Environmental Defender's Offices hit as funding slashed
ENVIRONMENTAL Defender's Offices across Australia are reeling from the news that $10 million of funding will be cut from the service by the Federal Government over the next four years.
EDO NSW provides free legal advice to landowners and community groups from offices in Sydney and Lismore.
NSW executive director Jeff Smith said the cuts to operations would be about 20% of their state budget and they were "currently working through the implications".
"I think part of the problem, if you can call it that, is that we are a highly effective organisation," he said.
"We are there for the community, they use us and we are highly valued."
Mr Smith was informed of the funding cuts on Tuesday night, and given no other explanation other than a line that said "in times of fiscal constraint, priority will be given to frontline legal service for the disadvantaged".
The funding cuts will mean that most EDOs will receive no Federal Government funding from July 1 next year.

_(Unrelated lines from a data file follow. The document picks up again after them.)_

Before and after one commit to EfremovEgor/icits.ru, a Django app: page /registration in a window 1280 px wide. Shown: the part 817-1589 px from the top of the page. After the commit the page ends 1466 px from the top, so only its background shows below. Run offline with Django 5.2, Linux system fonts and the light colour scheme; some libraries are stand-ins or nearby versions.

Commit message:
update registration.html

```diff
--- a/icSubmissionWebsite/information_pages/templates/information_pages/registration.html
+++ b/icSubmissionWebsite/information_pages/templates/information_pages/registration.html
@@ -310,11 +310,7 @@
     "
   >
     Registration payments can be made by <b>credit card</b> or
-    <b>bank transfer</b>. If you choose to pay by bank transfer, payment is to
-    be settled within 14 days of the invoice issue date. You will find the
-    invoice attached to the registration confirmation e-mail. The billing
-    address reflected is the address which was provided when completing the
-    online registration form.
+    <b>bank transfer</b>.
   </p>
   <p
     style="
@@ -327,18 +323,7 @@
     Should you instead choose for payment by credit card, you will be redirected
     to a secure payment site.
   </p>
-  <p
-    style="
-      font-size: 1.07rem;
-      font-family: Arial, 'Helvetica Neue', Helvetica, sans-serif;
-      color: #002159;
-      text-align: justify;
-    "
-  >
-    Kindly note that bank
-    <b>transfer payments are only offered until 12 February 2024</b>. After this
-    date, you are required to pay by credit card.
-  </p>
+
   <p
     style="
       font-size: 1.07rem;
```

It is not the first time this year the EDO has been in the funding firing line, with the NSW Government threatening to cut the money it receives from the NSW Law Society's Public Purpose Fund. However, after a backlash from the legal profession and community groups, the funding was re-instated, but at a reduced rate.

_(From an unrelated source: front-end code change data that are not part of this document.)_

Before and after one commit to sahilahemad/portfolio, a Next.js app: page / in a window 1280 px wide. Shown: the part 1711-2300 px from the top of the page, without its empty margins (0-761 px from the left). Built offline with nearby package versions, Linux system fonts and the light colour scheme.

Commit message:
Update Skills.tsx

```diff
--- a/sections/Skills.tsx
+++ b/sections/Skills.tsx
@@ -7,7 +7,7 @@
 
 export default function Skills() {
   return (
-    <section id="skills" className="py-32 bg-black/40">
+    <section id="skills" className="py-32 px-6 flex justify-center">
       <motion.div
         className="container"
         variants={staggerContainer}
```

Asked whether he thought the cuts were politically or ideologically motivated, Mr Smith said he was aware that the Minerals Council had been lobbying the Federal Attorney-General, George Brandis, to cut EDO funding.
The Lismore office currently has about three full- time equivalent positions, but Mr Smith said it was too early to say what the future might hold for those jobs.
"We will have to look at service provision unless we can find a benefactor to support the work we do."